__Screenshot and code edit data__
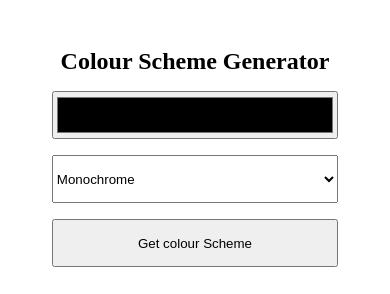
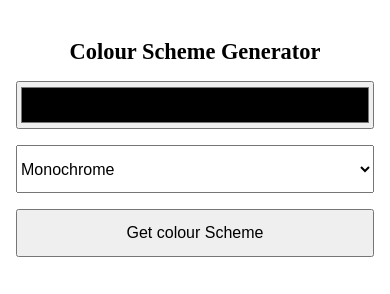
Before and after one commit to Declan-Gallagher23/Colour-Scheme-Generator, a website built with Vite: page index.html in a window 390 px wide. Built offline with nearby package versions, Linux system fonts and the light colour scheme.

Commit message:
Update index.css

```diff
--- a/index.css
+++ b/index.css
@@ -49,20 +49,23 @@ h1 {
 
 @media (max-width: 480px) {
     header {
-        padding: 2rem 1rem;
+        padding: 1.5rem 1rem;
     }
 
     #head-container {
         flex-direction: column;
         gap: 1rem;
         height: auto;
+        width: 100%;
     }
 
     #head-container * {
         height: 3rem;
+        font-size: 1rem;
     }
 
     h1 {
-        font-size: 1.5rem;
+        font-size: 1.4rem;
+        margin-bottom: 1rem;
     }
 }
```
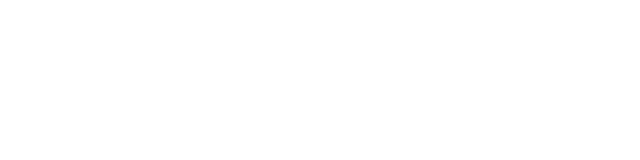
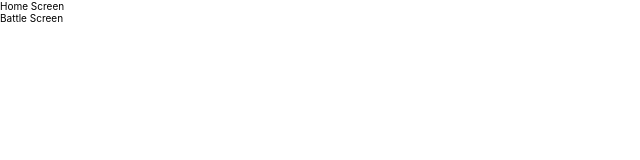
Before and after one commit to nstranquist/RPG-Quest-Part2, a React (Create React App) app: page / in a window 1280 px wide. Shown: the top 160 px of the page, without its empty margins (0-640 px from the left). Built offline with nearby package versions, Linux system fonts and the light colour scheme; the HTML template or start-up script is replaced by a standard one.

Commit message:
add project structure, complete first todo item

```diff
--- a/src/App.js
+++ b/src/App.js
@@ -1,9 +1,14 @@
 import React from 'react';
+
+// import screens
+import HomeScreen from './screens/home_screen'
+import BattleScreen from './screens/battle_screen'
 
 function App() {
   return (
     <div className="App">
-
+      <HomeScreen />
+      <BattleScreen />
     </div>
   );
 }
--- /dev/null
+++ b/src/screens/battle_screen.jsx
@@ -0,0 +1,7 @@
+import React from 'react'
+
+export default function BattleScreen() {
+  return (
+    <div>Battle Screen</div>
+  )
+}
--- /dev/null
+++ b/src/screens/home_screen.jsx
@@ -0,0 +1,7 @@
+import React from 'react'
+
+export default function HomeScreen() {
+  return (
+    <div>Home Screen</div>
+  )
+}
```
Also changed, not shown: src/data/monsters.js (added), src/data/weapons.js (added), src/modules/player.js (added), todo.txt.
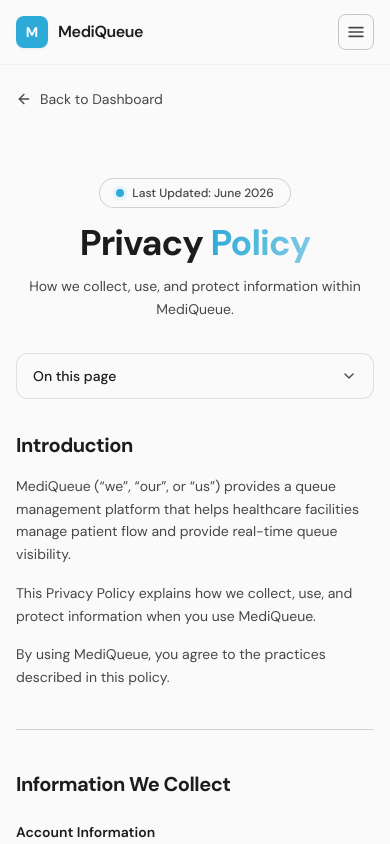
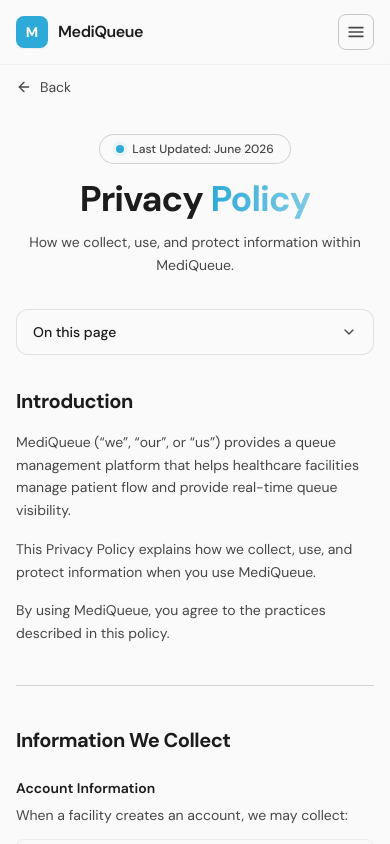
Before and after one commit to thealexajacobs/MediQueue, a Next.js app: page /privacy in a window 390 px wide. Shown: the top 844 px of the page. Built offline with nearby package versions, Linux system fonts and the light colour scheme.

Commit message:
Shorten back link to 'Back' on mobile, reduce hero padding

```diff
--- a/app/privacy/page.tsx
+++ b/app/privacy/page.tsx
@@ -22,13 +22,13 @@ export default function PrivacyPage() {
     <div className="flex min-h-screen flex-col bg-background">
       <Navbar />
       <main className="flex-1">
-        <div className="mx-auto max-w-6xl px-4 pt-6 sm:px-6">
+        <div className="mx-auto max-w-6xl px-4 pt-3 sm:px-6">
           <Link
             href="/dashboard"
             className="inline-flex items-center gap-2 text-sm text-muted-foreground transition-colors hover:text-foreground"
           >
             <ArrowLeft className="h-4 w-4" />
-            Back to Dashboard
+            Back<span className="hidden sm:inline"> to Dashboard</span>
           </Link>
         </div>
         <Hero />
@@ -61,7 +61,7 @@ export default function PrivacyPage() {
 }
 function Hero() {
   return (
-    <section className="relative overflow-hidden px-4 pb-8 pt-16 sm:pb-12 sm:pt-20 lg:pt-24">
+    <section className="relative overflow-hidden px-4 pb-8 pt-8 sm:pb-12 sm:pt-12 lg:pt-16">
       <div className="pointer-events-none absolute inset-0 -z-10">
         <div className="absolute -left-40 -top-40 h-[600px] w-[600px] rounded-full bg-primary/[0.04] blur-[120px]" />
         <div className="absolute -right-40 top-0 h-[500px] w-[500px] rounded-full bg-primary/[0.03] blur-[120px]" />
--- a/app/terms/page.tsx
+++ b/app/terms/page.tsx
@@ -24,13 +24,13 @@ export default function TermsPage() {
     <div className="flex min-h-screen flex-col bg-background">
       <Navbar />
       <main className="flex-1">
-        <div className="mx-auto max-w-6xl px-4 pt-6 sm:px-6">
+        <div className="mx-auto max-w-6xl px-4 pt-3 sm:px-6">
           <Link
             href="/dashboard"
             className="inline-flex items-center gap-2 text-sm text-muted-foreground transition-colors hover:text-foreground"
           >
             <ArrowLeft className="h-4 w-4" />
-            Back to Dashboard
+            Back<span className="hidden sm:inline"> to Dashboard</span>
           </Link>
         </div>
         <Hero />
@@ -63,7 +63,7 @@ export default function TermsPage() {
 }
 function Hero() {
   return (
-    <section className="relative overflow-hidden px-4 pb-8 pt-16 sm:pb-12 sm:pt-20 lg:pt-24">
+    <section className="relative overflow-hidden px-4 pb-8 pt-8 sm:pb-12 sm:pt-12 lg:pt-16">
       <div className="pointer-events-none absolute inset-0 -z-10">
         <div className="absolute -left-40 -top-40 h-[600px] w-[600px] rounded-full bg-primary/[0.04] blur-[120px]" />
         <div className="absolute -right-40 top-0 h-[500px] w-[500px] rounded-full bg-primary/[0.03] blur-[120px]" />
```
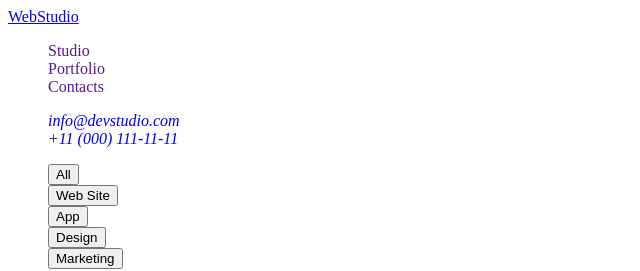
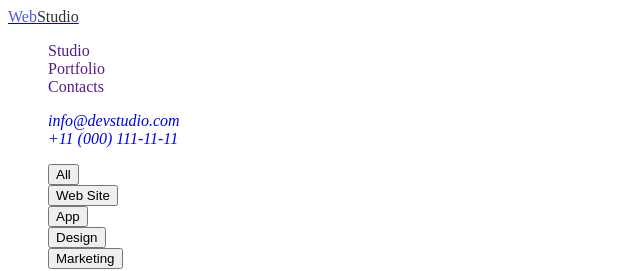
Before and after one commit to Yakiv87/goit-markup-hw-02, a plain HTML site: page portfolio.html in a window 1280 px wide. Shown: the top 271 px of the page, 0-640 px from the left. Drawn offline with Linux system fonts and the light colour scheme.

Commit message:
Update portfolio.html

```diff
--- a/portfolio.html
+++ b/portfolio.html
@@ -16,7 +16,9 @@
   <body>
     <header>
       <nav>
-        <a href="./portfolio.html">WebStudio</a>
+        <a href="./portfolio.html">
+          <span class="span-web">Web</span><span class="span-logo">Studio</span>
+        </a>
         <ul class="list">
           <li><a class="link" href="">Studio</a></li>
           <li><a class="link" href="">Portfolio</a></li>
```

__ABOUT THIS EXERCISE__
Each line above with the string "from" should be reported in full.

__WRITTEN SOLUTION__
Before and after one commit to nstranquist/RPG-Quest-Part2, a React (Create React App) app: page / in a window 1280 px wide. Shown: the top 160 px of the page, without its empty margins (0-640 px from the left). Built offline with nearby package versions, Linux system fonts and the light colour scheme; the HTML template or start-up script is replaced by a standard one.
 import React from 'react';
+import HomeScreen from './screens/home_screen'
+import BattleScreen from './screens/battle_screen'
+import React from 'react'
+import React from 'react'
Before and after one commit to Yakiv87/goit-markup-hw-02, a plain HTML site: page portfolio.html in a window 1280 px wide. Shown: the top 271 px of the page, 0-640 px from the left. Drawn offline with Linux system fonts and the light colour scheme.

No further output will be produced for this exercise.